THE NATIONAL ENDOWMENT FOR THE ARTS faces a key vote next week, when a catch-all appropriations bill reaches the floor of the US House. The bill contains only $10 million for the NEA (down from its current $99.5 million), and there will likely be a motion to zero it out altogether. As members of Congress break for the Fourth of July weekend, here is a question to ponder: What would the Framers of the Constitution have thought about a federal agency for the promotion of art?

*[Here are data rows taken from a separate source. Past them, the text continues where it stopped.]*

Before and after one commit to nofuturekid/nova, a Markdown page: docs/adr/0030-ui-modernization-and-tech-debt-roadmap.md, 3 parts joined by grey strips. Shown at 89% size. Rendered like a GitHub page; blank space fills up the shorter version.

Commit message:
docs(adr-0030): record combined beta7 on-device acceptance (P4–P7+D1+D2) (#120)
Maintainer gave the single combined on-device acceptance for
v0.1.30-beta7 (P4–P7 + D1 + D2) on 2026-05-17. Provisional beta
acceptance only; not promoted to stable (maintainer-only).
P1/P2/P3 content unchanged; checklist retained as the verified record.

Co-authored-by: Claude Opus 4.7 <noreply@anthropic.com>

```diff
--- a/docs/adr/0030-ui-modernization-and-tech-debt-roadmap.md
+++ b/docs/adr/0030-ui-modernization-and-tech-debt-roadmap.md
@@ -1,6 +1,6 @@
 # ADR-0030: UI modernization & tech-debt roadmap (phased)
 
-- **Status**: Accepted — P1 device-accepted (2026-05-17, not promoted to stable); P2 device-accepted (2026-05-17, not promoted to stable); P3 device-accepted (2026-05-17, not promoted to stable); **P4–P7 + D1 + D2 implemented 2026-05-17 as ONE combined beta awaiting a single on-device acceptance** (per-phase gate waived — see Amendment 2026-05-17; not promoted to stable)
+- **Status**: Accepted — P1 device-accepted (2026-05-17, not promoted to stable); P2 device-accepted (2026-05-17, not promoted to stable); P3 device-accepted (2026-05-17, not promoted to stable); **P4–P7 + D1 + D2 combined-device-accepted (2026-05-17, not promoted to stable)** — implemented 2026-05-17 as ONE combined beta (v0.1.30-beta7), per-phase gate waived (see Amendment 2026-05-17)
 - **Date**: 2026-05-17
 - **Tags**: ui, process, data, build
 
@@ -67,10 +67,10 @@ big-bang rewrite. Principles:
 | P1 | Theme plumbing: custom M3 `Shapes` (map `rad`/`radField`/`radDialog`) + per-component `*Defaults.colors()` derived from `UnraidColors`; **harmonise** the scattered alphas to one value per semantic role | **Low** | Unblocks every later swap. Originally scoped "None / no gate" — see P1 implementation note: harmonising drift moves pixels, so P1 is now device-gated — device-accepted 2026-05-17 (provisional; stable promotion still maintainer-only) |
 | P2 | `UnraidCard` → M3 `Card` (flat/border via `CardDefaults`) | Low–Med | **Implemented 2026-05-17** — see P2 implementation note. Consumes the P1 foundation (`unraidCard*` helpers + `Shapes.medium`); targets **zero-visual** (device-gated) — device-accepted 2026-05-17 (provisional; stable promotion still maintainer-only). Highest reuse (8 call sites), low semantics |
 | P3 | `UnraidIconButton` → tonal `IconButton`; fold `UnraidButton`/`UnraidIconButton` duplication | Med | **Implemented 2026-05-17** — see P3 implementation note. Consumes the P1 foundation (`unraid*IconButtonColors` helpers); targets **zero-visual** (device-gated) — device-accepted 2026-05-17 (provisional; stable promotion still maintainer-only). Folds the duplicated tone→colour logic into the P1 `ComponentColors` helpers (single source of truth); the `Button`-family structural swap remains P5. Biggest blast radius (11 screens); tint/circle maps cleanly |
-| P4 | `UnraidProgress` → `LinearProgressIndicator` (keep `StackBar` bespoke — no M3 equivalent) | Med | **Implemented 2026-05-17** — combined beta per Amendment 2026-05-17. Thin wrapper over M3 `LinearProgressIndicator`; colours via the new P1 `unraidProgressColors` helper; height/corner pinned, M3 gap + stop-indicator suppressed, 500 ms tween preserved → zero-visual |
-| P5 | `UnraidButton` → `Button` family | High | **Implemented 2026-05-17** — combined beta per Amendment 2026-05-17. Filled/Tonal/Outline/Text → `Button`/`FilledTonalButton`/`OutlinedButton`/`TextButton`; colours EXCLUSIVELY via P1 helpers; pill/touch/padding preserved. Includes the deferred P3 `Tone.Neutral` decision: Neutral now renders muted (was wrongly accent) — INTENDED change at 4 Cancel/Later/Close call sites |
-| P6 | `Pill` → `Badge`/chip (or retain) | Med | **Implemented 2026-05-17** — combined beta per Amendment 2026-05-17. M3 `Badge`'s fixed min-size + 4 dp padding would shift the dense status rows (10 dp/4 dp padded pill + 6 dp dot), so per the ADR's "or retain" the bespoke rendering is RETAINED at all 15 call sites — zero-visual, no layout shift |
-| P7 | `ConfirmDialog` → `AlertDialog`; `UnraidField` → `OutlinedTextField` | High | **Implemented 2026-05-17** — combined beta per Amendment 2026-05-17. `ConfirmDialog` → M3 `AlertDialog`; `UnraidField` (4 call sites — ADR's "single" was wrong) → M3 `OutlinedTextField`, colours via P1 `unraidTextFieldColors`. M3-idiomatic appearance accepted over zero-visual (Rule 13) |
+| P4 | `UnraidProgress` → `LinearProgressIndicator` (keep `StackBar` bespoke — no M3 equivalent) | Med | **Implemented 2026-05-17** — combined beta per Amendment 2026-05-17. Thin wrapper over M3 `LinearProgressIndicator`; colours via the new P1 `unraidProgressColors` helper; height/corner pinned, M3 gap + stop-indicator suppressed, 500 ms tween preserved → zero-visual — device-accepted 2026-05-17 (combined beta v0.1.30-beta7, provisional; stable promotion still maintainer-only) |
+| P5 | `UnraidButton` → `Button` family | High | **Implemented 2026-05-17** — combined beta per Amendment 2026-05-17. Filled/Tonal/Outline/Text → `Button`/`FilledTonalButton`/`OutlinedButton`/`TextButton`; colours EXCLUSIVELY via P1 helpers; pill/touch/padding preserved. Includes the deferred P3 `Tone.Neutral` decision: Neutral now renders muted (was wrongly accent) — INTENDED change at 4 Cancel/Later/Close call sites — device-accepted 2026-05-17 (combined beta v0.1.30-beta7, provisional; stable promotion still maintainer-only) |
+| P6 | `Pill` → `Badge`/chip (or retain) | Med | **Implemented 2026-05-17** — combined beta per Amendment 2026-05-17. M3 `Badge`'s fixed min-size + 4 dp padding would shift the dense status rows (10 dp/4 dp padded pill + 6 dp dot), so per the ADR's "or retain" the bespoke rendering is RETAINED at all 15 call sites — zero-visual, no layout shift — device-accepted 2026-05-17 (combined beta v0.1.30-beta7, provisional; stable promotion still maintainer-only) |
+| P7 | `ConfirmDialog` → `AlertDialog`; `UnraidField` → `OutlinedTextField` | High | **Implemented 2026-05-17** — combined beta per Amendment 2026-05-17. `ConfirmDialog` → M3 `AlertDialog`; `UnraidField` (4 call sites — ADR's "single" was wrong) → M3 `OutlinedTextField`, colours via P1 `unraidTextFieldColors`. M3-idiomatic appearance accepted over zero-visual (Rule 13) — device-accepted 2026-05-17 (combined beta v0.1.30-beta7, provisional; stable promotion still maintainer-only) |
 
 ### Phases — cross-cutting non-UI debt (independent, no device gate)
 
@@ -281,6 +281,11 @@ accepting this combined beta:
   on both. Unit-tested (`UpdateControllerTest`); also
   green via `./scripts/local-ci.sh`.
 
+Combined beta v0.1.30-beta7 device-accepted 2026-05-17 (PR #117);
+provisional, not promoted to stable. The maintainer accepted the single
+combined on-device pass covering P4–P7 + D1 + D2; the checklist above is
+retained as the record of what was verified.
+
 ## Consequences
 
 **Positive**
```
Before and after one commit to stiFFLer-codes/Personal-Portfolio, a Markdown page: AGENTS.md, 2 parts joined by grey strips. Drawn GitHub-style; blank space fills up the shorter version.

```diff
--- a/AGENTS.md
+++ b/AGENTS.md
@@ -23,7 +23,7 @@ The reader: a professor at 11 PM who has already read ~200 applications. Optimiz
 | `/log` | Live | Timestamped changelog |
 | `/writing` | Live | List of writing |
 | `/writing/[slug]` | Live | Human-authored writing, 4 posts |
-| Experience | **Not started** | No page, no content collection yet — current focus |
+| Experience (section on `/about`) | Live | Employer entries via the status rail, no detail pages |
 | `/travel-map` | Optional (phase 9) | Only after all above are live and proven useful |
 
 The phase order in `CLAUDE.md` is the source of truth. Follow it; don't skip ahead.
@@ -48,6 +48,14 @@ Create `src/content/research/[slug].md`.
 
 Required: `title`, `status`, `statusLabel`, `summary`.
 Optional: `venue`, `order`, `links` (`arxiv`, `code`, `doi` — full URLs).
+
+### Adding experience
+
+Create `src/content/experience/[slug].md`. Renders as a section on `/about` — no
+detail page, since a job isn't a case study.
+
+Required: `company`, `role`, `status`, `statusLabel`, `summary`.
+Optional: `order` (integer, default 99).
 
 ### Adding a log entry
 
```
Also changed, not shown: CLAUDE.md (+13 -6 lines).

The Framers, remember, were among the most learned and cultured citizens of the New World. Many had read widely in the classics and English literature; many, perhaps most, were fluent in French, the universal language of "civilized" men and women. They knew that in Europe -- where in 1787 Goya was enjoying the patronage of Spain's Charles III and where Luigi Boccherini was being named court composer in Berlin -- government support for artists was taken for granted. If someone had proposed that the new American government undertake to subsidize American art, how would these refined and sophisticated statesmen have reacted?
The question isn't hypothetical. . . .